Nationality In Art, 1927

excerpts What is a nation? We shall define: A nation is the totality of blood-related individuals, living on a determined territory functioning as a necessary support to their existence, and sharing: a common language, which they have shaped themselves, a common past, common present interests, common aspirations for the future, and making up, as an organism, the same power, the nationality, creative of human culture – which is nothing but its variable product. Thus: blood, the land, an own language, the past, the present, the future, the national organism making up an original cultural power – these are the elements that constitute every nation, making it different from all the others. The land – as a necessary basis of man's means of existence, is the nation itself. We may say: Land means nation, nation means land. The land, with its location, climate, natural resources, dominates the life of its inhabitants, shaping them over hundreds, sometimes thousands, of years, after its characteristics, as its own true "people of the land". Thus: Land means nation. The power of a nation depends on the number of its constituents, which in its turn depends on the fertility of the land and its expanse. Thus: Nation means land. The larger, more fertile, healthier a territory, the more numerous, wealthier, stronger the people who own it – up to a limit: determined precisely by the geographical boundaries and extreme limits of land productivity. A people, therefore, cannot give up its territory, not even partially, no matter how much room it has presently, because it would be tantamount to giving up its future existence, for it alone has the right to develop on the land it inhabits. Several peoples cannot live in peace on the same land, because each one would want to be the only one. An own language – means the language that blood-related individuals have created over centuries, in conformity with their own features, and which is inseparable from themselves: they are one. Thus: there can be no nationalization through language, but only through blood mixing. I can learn Chinese – but that doesn't make me a Chinese: Nationality cannot be learned. The organism – every nation is a veritable organism, forming slowly, by developing its organs, namely the three classes – rural, ruling, and middle – resulting from the requirements of livelihood, by division of social labor, in its turn a result of the law of economy of power. Therefore, classes are not artificial, transient products, but natural formations, necessary and serving the existence of peoples, just like the organs that support individual organisms. It is an absurd idea – such as the Socialists' – to fight for the abolition of classes, or to believe that they could be determined, more or less arbitrarily, through a selection imposed on the presently free masses by some all-knowing social committee. Every nation must aim to develop its organs to the full. For, the sturdier the rural class; the keener the middle class; the stronger and more aware of its nationality the ruling class, the longer its life as a real power. Nationality is the personality of peoples, the expression of the different blood, of race, as a creative power of human culture.

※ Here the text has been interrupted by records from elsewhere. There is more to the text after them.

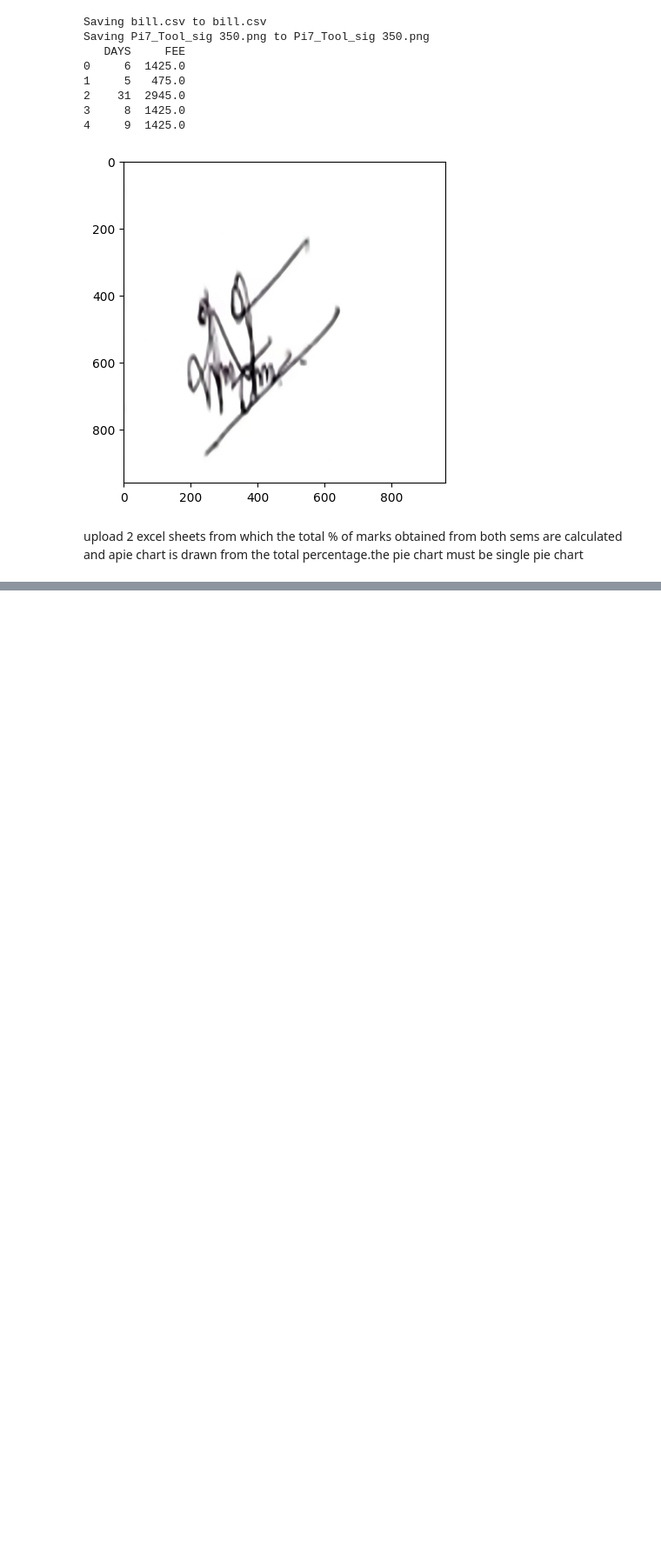
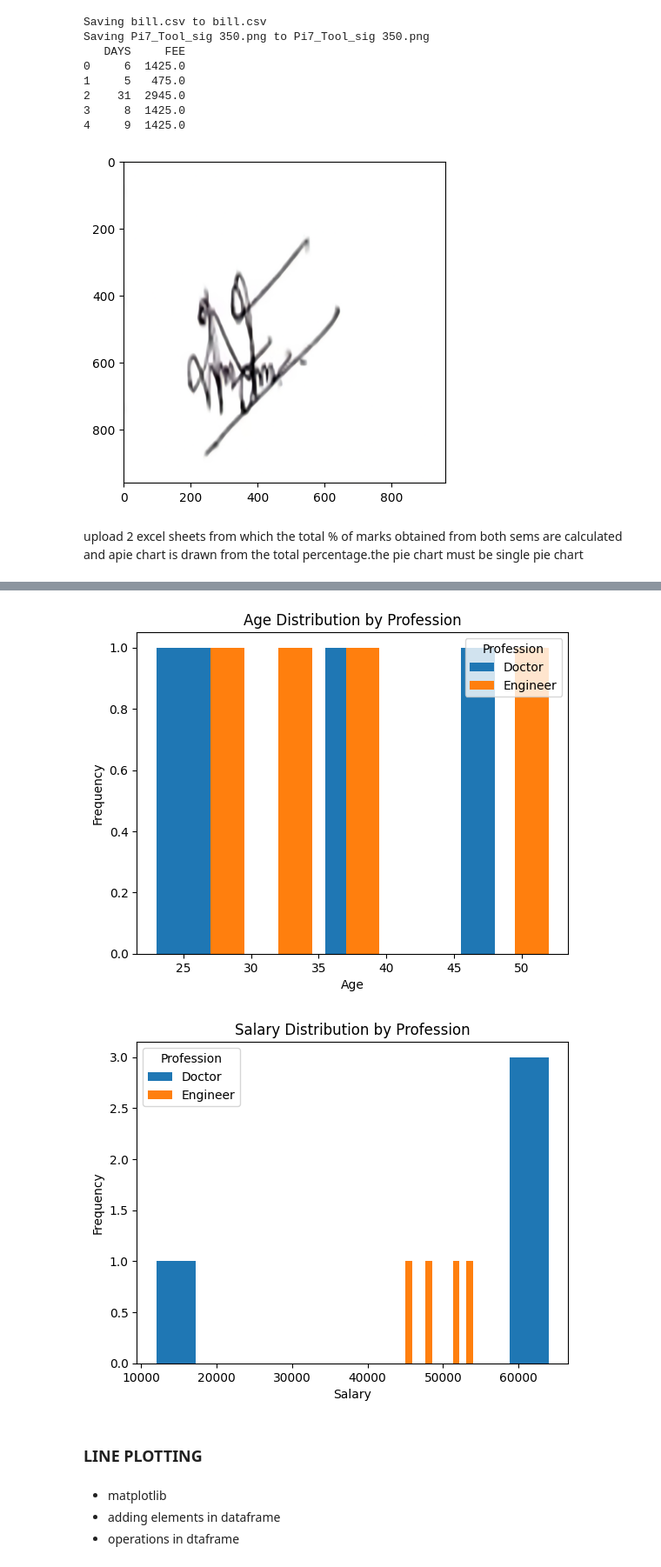
Before and after one commit to NeerajaJayanthy/Data-Visualisation-using-python, a Jupyter notebook: module_1.ipynb, the cells around one changed output, grey strips where cells are left out. Shown at 87% size. Drawn from its saved outputs; the diff is of its cells as text; code cells hidden in the pictures; blank space fills up the shorter version.

```diff
--- a/module_1.ipynb
+++ b/module_1.ipynb
@@ -233,0 +287,25 @@ Saving sem2.xlsx to sem2 (2).xlsx
+# %%
+import matplotlib.pyplot as plt
+data={'age':[23,27,36,33,48,52,26,37],
+    'profession':['Doctor','Engineer','Doctor','Engineer','Doctor','Engineer','Doctor','Engineer'],
+      'salary':[12000,52000,62000,45000,63000,48000,64000,54000]}
+df1=pd.DataFrame(data)
+df2=pd.DataFrame(data)
+df1.groupby('profession')['age'].plot(kind='hist', alpha=1)
+plt.xlabel('Age')
+plt.ylabel('Frequency')
+plt.legend(title='Profession')
+plt.title('Age Distribution by Profession')
+plt.show()
+
+df2.groupby('profession')['salary'].plot(kind='hist', alpha=1)
+plt.xlabel('Salary')
+plt.ylabel('Frequency')
+plt.legend(title='Profession')
+plt.title('Salary Distribution by Profession')
+plt.show()
+# %% [output]
+[figure, added]
+[figure, added]
+# %% [markdown]
+### LINE PLOTTING
@@ -233,0 +317,5 @@ Saving sem2.xlsx to sem2 (2).xlsx
+# %% [markdown]
+
+*  matplotlib
+* adding  elements in dataframe
+* operations in dtaframe
```
Also changed, not shown: parts of 6 cells of this notebook.
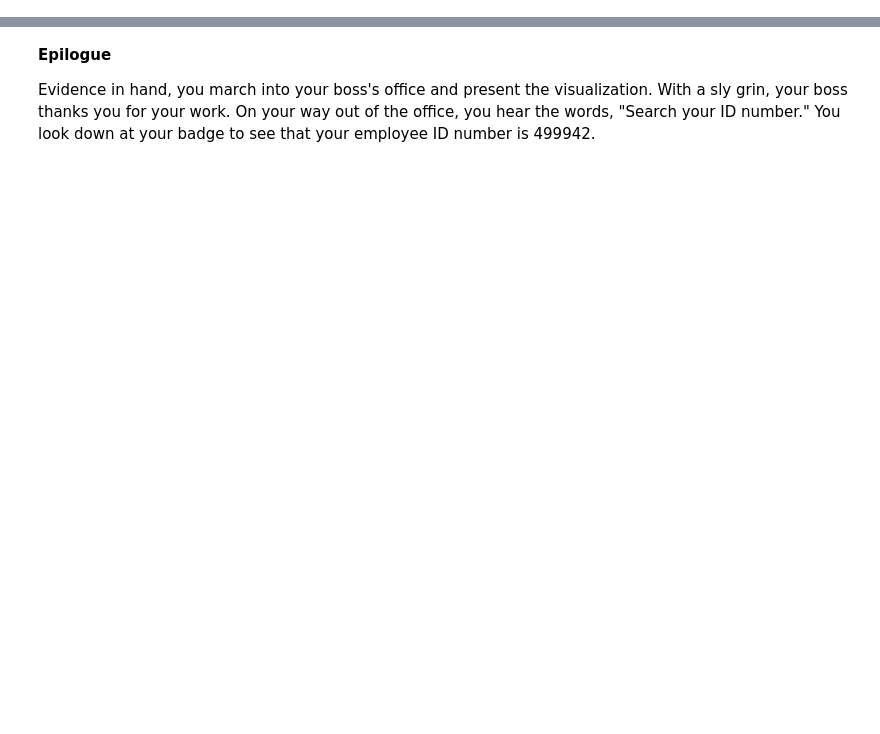
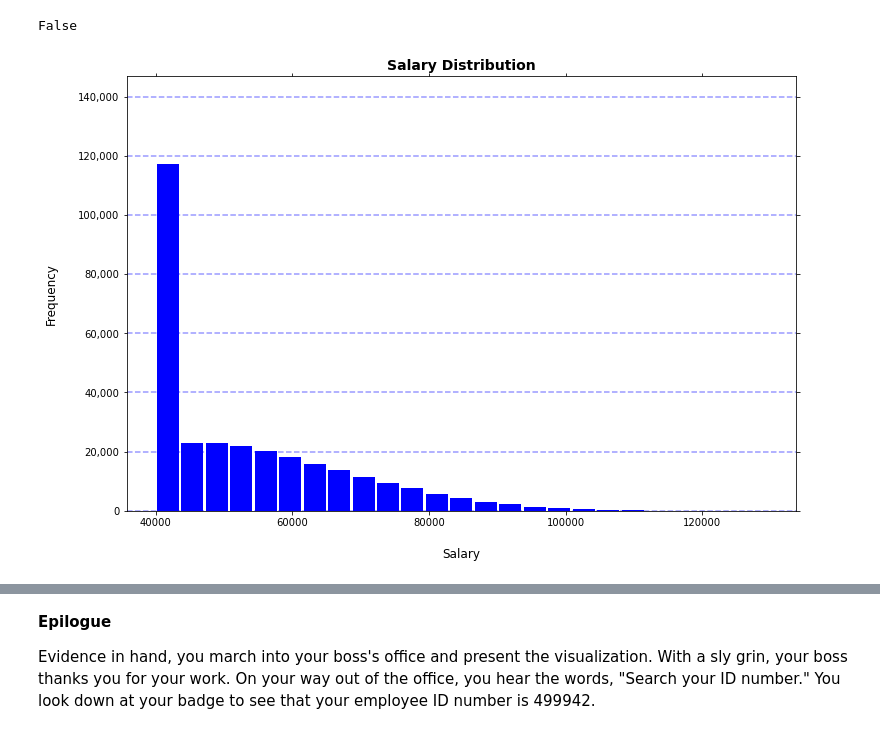
Before and after one commit to itsnameeta/sql-challenge, a Jupyter notebook: EmployeeSQL/Employee.ipynb, the cells around one changed output, grey strips where cells are left out. Cells and saved outputs as stored; diff of their text form; code cells hidden in the pictures; blank space fills up the shorter version.

```diff
--- a/EmployeeSQL/Employee.ipynb
+++ b/EmployeeSQL/Employee.ipynb
@@ -19,6 +15,5 @@ from config import pgadim_pass
 # %%
-database_url = f"postgresql://{pgadim_user}:{pgadim_pass}@localhost:5432/postgres"
+from sqlalchemy import create_engine
 
-from sqlalchemy import create_engine
-engine = create_engine(database_url)
+engine = create_engine('postgresql://postgres:tiki@localhost:5432/postgres')
 connection = engine.connect()
@@ -31,40 +31,29 @@ salary_df
 # %%
 # Look for NAN values
 salary_df.isnull().values.any()
+# %% [output]
+False
 # %%
+# Create a histogram to visualize the most common salary ranges for employees.
 
-# Create a histogram to visualize the most common salary ranges for employees.
-ax = salary_df.hist(column='salary', bins=25, grid=False, figsize=(12,8), color='#86bf91', zorder=2, rwidth=0.9)
+ax = salary_df.hist(column='salary', bins=25, grid=False, figsize=(12,8), color='blue', zorder=2, rwidth=0.9)
+ax = ax[0]
 
-ax = ax[0]
 for x in ax:
+    x.tick_params(axis="both", which="both", bottom="off", top="off", labelbottom="on", left="off", right="off", labelleft="on")
+    vals = x.get_yticks()
 
+    for tick in vals:
+        x.axhline(y=tick, linestyle='dashed', alpha=0.4, color='blue', zorder=1)
 
-    # Switch off ticks
-    x.tick_params(axis="both", which="both", bottom="off", top="off", labelbottom="on",
-                  left="off", right="off", labelleft="on")
-
-    # Draw horizontal axis lines
-    vals = x.get_yticks()
-    for tick in vals:
-        x.axhline(y=tick, linestyle='dashed', alpha=0.4, color='#eeeeee', zorder=1)
-
-    # Remove title
-    x.set_title("")
-
-    # Set x-axis label
-    x.set_xlabel("Salary ($)", labelpad=20, weight='bold', size=12)
-
-    # Set y-axis label
-    x.set_ylabel("Frequency", labelpad=20, weight='bold', size=12)
-
-    # Set y-axis label
+    x.set_xlabel("Salary", labelpad=20, size=12)
+    x.set_ylabel("Frequency", labelpad=20, size=12)
     x.set_title("Salary Distribution", weight='bold', size=14)
-
-    # Format y-axis label
     x.yaxis.set_major_formatter(StrMethodFormatter('{x:,g}'))
 
 plt.savefig('Salary_Distribution.png')
+# %% [output]
+[figure, added]
 # %%
 # Salary by Title
 salary_grop_df = pd.read_sql("""SELECT titles.title, AVG(salaries.salary)
```
Also changed, not shown: parts of 8 cells of this notebook, 2 other files.
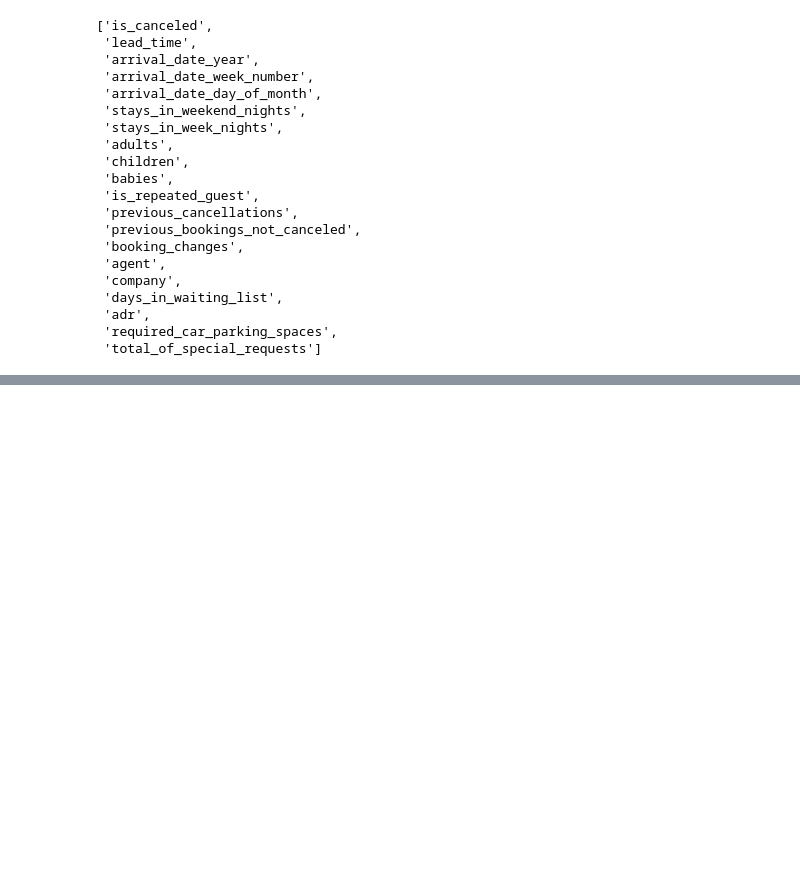
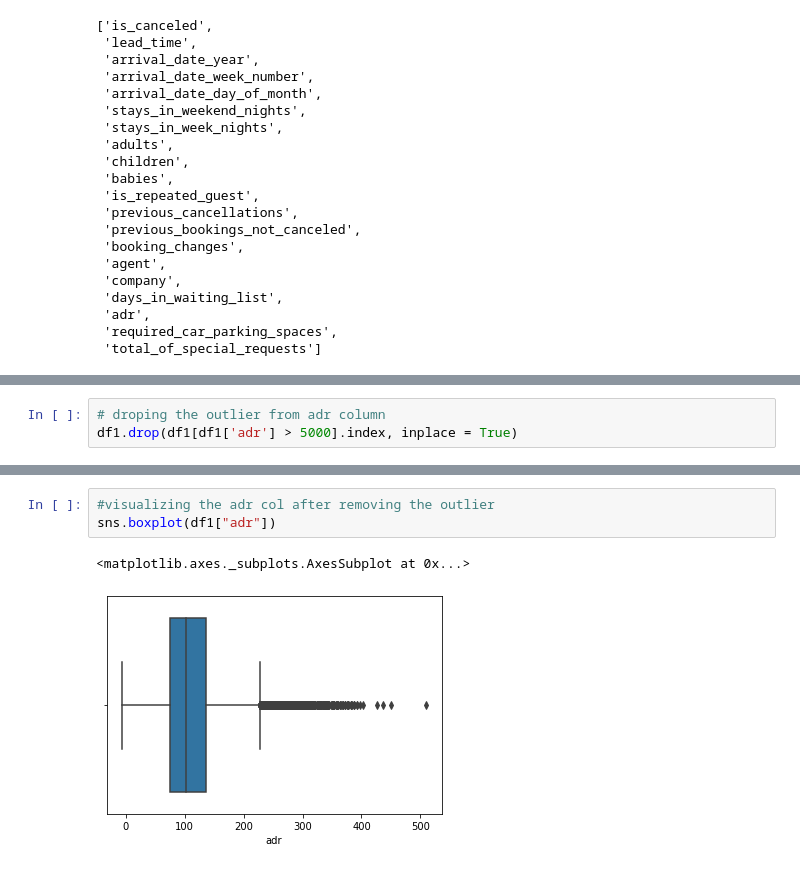
Before and after one commit to SUMITYADAV96/CAPSTONE_PROJECT-HOTEL-BOOKING-ANALYSIS, a Jupyter notebook: Hotel_Booking_Analysis_Capstone_Project.ipynb, the cells around one changed output, grey strips where cells are left out. Drawn from its saved outputs; the diff is of its cells as text; blank space fills up the shorter version.

```diff
--- a/Hotel_Booking_Analysis_Capstone_Project.ipynb
+++ b/Hotel_Booking_Analysis_Capstone_Project.ipynb
@@ -179,0 +277,3 @@ df.select_dtypes(include=np.number).columns.tolist()
+# %%
+# droping the outlier from adr column
+df1.drop(df1[df1['adr'] > 5000].index, inplace = True)
@@ -179,0 +284,6 @@ df.select_dtypes(include=np.number).columns.tolist()
+# %%
+#visualizing the adr col after removing the outlier
+sns.boxplot(df1["adr"])
+# %% [output]
+<matplotlib.axes._subplots.AxesSubplot at 0x...>
+[figure, added]
```
Also changed, not shown: parts of 19 cells of this notebook.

We have seen that to any blood – as a product of a specific crossing – correspond specific attributes of feeling, intelligence, and will expressed in language, mores, or art forms, which give birth to characteristic cultural products. This determines me to affirm: Nationality is the creative power of human culture. It's the same dance everywhere, e.g. to the enthralling sounds of the same music, corresponding to general, human emotions; however, music and dance vary with the place: there is the Pole's polka; the Hungarian's czardas; the Spaniard's bolero; the Italian's tarantella; they all pound their feet on the ground, but each in his own way of feeling. Human culture is precisely the extent of these varied ways of feeling. The more numerous and fully developed its creative powers, i.e. the nations, the more developed, complete, beautiful, infinitely varied it will be itself. To imagine a single nation ruling the entire earth is a wild figment. Realizing this would mean: rendering culture monotonous; abolishing competition among peoples; annihilating original, collective individualities, which produced what already exists. Such a thought is a crime against humanity, a blasphemy against nature. Indeed, any nation appears as an "idea", in Plato's acceptation, i.e. as an intermediary between the real world, whose innumerable forms are but its reflection, and the superior world, which we know, but whose lofty, mysterious goals nations seem to be called to achieve. That is why it is precisely national struggles that are so unforgiving and fatal: each nation wants to actualize its own idea. This is its mission. And as soon as they meet on the same piece of land – which can only serve as an existential basis to one of them, given the limited resources – they begin fighting tooth and nail at once. They must fight. For land means nation; nation means human culture; culture means idea; and the idea – what we do not know, but which rules the entire universe: God. Consequently, nations are instruments of this divine power. 

by A. C. Cuza (1857-1947)